■ **How to complete this task**
The exercise asks you to copy every line below in which "Eduardo" appears.
◇ ◇ ◇ ◇ ◇ ◇ ◇
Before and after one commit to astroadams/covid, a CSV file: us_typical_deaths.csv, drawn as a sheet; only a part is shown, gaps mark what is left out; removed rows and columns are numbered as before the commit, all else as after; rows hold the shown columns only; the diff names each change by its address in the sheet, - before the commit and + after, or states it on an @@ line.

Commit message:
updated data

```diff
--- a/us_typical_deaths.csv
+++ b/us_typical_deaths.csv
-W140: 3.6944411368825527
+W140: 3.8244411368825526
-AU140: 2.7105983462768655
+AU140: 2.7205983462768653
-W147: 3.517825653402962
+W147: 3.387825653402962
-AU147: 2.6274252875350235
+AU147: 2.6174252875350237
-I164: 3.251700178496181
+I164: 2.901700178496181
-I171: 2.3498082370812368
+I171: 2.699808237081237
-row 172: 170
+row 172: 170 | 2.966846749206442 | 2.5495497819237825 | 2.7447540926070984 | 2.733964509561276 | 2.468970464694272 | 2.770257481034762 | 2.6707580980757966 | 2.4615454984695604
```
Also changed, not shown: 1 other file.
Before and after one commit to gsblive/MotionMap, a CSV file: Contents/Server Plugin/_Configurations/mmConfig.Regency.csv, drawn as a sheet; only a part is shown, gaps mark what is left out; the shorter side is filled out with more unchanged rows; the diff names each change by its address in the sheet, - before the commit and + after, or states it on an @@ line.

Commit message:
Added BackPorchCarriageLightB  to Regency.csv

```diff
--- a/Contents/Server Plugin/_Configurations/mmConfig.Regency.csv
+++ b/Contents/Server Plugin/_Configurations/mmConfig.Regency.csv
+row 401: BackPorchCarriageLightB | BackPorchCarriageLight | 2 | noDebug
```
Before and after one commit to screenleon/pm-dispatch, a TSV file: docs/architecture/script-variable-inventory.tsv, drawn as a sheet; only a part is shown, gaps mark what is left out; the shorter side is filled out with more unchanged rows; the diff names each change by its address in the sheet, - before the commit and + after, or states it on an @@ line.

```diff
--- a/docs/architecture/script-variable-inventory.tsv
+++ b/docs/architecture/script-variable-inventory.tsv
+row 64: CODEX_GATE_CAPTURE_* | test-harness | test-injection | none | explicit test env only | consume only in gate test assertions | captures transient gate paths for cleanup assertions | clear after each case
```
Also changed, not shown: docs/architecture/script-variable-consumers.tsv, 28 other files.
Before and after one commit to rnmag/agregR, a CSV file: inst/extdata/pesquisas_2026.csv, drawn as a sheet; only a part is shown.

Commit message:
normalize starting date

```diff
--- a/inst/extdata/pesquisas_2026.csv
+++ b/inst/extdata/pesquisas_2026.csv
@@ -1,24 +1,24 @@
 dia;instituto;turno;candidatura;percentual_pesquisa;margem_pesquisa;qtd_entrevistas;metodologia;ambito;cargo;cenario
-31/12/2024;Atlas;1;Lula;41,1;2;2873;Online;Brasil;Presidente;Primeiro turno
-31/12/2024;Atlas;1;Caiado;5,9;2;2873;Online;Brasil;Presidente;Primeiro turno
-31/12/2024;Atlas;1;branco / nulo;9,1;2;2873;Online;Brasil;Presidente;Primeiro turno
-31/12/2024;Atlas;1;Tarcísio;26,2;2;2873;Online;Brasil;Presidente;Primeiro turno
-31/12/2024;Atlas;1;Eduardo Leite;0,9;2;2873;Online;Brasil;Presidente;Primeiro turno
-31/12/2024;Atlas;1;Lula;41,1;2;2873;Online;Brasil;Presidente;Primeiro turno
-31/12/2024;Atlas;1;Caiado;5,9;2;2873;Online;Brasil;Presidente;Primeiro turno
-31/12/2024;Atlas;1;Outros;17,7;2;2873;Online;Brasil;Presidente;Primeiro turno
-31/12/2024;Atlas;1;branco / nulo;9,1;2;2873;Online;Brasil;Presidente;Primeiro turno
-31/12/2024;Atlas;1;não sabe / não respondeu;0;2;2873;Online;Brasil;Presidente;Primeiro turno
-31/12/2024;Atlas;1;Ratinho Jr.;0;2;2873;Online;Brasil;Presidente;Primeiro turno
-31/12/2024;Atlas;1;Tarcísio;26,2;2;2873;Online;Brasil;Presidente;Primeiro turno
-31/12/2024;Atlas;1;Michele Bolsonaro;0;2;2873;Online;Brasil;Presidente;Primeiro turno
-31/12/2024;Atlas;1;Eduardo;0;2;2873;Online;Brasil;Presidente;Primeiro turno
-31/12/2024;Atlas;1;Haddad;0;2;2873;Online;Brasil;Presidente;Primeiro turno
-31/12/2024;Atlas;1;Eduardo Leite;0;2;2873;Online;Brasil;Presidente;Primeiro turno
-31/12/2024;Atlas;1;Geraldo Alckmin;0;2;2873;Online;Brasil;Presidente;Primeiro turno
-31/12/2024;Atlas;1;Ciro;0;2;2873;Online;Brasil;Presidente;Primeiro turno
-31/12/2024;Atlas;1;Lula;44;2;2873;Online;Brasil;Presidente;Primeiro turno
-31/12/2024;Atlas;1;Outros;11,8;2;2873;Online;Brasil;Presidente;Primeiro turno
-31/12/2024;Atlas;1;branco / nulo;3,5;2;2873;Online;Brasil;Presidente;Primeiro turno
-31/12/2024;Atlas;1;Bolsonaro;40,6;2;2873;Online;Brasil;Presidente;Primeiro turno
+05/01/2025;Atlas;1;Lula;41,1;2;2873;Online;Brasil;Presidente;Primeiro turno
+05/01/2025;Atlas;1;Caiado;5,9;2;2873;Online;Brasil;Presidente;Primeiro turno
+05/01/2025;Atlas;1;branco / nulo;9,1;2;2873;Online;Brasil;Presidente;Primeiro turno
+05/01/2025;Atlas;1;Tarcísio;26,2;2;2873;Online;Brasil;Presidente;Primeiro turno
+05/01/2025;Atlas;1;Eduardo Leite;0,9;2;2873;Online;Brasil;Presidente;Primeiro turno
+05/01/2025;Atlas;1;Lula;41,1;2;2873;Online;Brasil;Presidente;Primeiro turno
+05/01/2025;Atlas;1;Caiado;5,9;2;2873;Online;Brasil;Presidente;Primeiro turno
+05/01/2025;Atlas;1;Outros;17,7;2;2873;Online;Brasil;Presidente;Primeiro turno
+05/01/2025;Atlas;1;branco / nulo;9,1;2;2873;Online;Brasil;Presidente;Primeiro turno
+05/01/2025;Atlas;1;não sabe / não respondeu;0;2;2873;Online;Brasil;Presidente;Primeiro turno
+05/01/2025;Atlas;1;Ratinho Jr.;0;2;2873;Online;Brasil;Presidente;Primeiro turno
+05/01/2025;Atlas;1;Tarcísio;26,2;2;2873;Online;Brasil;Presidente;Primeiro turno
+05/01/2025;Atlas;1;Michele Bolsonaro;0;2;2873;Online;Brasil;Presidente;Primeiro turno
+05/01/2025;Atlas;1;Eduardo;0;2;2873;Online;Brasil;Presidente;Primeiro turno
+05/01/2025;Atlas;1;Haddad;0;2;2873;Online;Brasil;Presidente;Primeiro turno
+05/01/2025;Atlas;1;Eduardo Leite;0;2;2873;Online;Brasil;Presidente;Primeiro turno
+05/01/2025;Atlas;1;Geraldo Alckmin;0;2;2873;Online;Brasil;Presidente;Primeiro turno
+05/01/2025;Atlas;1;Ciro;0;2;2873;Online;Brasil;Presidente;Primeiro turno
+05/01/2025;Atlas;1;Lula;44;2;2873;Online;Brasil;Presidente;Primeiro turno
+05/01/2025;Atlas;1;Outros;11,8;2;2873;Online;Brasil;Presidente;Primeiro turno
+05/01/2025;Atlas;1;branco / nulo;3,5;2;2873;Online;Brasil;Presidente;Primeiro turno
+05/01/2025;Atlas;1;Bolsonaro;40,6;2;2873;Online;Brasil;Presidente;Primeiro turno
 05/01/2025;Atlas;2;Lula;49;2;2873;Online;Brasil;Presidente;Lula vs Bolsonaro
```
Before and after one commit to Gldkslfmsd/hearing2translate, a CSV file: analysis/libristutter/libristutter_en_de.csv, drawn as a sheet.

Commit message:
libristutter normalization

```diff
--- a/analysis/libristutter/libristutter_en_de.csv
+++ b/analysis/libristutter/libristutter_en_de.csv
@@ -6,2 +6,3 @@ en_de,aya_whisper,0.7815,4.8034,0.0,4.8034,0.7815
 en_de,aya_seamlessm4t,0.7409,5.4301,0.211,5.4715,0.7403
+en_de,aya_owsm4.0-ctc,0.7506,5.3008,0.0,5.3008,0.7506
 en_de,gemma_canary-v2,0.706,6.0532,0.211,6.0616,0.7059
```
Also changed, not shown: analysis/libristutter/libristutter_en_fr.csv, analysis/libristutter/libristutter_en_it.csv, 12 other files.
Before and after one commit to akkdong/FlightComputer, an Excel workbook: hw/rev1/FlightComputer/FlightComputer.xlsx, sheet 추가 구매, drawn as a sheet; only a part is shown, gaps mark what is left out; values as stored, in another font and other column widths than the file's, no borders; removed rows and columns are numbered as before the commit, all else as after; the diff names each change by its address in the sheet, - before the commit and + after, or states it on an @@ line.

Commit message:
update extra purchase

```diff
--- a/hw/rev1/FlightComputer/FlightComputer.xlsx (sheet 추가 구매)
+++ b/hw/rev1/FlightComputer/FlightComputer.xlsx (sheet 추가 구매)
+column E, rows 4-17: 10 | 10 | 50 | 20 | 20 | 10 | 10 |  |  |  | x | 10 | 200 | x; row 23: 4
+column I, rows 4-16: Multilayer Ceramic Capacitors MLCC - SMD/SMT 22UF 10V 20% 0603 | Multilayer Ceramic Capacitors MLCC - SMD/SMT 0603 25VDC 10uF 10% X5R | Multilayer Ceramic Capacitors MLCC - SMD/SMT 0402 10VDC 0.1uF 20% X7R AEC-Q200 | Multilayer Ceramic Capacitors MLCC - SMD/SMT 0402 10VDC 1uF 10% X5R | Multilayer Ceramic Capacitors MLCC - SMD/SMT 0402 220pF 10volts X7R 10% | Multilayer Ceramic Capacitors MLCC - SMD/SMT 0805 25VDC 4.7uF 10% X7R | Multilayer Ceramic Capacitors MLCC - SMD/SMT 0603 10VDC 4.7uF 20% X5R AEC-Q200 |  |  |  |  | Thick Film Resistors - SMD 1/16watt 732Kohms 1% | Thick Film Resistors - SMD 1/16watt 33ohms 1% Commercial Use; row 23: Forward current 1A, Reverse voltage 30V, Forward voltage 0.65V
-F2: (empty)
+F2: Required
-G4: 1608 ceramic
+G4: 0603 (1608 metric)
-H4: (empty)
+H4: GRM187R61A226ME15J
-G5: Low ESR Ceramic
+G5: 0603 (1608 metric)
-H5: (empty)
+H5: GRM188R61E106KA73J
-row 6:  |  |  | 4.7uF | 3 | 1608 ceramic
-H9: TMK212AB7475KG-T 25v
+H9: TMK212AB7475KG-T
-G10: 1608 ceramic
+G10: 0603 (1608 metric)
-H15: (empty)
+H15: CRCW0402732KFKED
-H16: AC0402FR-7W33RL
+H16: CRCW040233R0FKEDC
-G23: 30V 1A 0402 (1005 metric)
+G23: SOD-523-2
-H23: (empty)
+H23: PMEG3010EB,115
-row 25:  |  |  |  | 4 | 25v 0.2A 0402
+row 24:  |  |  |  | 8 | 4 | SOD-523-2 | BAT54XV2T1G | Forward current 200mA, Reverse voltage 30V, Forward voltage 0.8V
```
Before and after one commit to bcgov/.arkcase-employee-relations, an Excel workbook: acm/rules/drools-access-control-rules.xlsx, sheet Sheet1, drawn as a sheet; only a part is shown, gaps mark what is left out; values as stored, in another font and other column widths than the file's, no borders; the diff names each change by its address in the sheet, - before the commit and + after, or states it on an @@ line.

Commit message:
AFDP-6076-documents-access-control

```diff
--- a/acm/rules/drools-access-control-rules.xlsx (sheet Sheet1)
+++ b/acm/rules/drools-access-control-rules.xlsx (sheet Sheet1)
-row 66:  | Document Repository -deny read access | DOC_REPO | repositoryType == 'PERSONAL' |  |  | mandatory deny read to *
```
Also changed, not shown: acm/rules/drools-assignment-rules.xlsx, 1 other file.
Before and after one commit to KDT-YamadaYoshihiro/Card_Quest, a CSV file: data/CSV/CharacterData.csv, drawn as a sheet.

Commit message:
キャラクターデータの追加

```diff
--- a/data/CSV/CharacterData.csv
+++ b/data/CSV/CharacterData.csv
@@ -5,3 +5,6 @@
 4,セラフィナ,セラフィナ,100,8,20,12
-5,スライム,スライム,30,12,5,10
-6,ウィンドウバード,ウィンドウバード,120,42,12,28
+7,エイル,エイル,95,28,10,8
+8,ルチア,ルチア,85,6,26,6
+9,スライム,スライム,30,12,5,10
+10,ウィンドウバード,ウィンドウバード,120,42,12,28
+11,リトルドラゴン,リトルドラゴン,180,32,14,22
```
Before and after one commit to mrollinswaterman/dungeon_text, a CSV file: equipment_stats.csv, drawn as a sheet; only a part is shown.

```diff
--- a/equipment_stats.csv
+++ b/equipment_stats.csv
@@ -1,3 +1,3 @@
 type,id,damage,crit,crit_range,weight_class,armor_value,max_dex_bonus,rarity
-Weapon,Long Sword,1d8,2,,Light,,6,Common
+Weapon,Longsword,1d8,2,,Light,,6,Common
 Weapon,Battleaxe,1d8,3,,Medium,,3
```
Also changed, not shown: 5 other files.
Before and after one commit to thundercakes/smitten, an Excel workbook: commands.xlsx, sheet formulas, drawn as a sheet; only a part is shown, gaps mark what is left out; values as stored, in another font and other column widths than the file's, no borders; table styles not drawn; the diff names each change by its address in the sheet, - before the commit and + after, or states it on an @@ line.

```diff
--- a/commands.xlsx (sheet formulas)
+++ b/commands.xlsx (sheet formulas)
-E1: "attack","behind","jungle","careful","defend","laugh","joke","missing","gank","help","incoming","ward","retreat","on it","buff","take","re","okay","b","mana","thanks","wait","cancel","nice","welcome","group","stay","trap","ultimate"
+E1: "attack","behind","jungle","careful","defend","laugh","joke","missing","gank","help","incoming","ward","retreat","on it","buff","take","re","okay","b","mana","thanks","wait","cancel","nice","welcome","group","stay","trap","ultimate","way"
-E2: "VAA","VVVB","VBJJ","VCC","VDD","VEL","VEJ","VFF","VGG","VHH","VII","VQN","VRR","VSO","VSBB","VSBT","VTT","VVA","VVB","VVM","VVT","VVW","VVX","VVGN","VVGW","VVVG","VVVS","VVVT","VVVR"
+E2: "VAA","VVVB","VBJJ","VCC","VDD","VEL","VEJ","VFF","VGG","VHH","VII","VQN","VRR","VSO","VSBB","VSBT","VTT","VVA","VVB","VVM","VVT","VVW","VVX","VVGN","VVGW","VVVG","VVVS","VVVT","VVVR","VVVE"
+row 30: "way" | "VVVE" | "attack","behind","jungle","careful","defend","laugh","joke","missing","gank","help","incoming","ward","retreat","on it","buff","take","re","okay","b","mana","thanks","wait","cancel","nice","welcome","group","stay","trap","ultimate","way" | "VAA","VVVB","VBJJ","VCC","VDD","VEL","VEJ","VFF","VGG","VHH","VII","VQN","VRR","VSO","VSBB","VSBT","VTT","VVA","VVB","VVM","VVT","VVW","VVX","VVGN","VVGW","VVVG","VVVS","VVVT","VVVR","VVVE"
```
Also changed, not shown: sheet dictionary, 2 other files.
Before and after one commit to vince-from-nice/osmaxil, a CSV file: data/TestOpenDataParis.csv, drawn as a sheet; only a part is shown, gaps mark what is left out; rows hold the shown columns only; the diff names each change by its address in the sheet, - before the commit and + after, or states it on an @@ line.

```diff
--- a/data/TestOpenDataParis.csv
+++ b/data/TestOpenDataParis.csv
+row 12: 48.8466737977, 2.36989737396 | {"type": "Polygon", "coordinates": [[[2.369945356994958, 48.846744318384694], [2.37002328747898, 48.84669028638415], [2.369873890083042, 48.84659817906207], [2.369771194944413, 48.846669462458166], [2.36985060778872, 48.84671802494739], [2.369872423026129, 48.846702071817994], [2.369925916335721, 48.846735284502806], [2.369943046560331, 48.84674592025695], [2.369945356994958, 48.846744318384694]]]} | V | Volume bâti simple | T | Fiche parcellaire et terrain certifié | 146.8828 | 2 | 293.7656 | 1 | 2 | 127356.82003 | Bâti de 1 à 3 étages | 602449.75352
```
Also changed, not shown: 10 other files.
◇ ◇ ◇ ◇ ◇ ◇ ◇
■ **Answer box**
-31/12/2024;Atlas;1;Eduardo Leite;0,9;2;2873;Online;Brasil;Presidente;Primeiro turno
-31/12/2024;Atlas;1;Eduardo;0;2;2873;Online;Brasil;Presidente;Primeiro turno
-31/12/2024;Atlas;1;Eduardo Leite;0;2;2873;Online;Brasil;Presidente;Primeiro turno
+05/01/2025;Atlas;1;Eduardo Leite;0,9;2;2873;Online;Brasil;Presidente;Primeiro turno
+05/01/2025;Atlas;1;Eduardo;0;2;2873;Online;Brasil;Presidente;Primeiro turno
+05/01/2025;Atlas;1;Eduardo Leite;0;2;2873;Online;Brasil;Presidente;Primeiro turno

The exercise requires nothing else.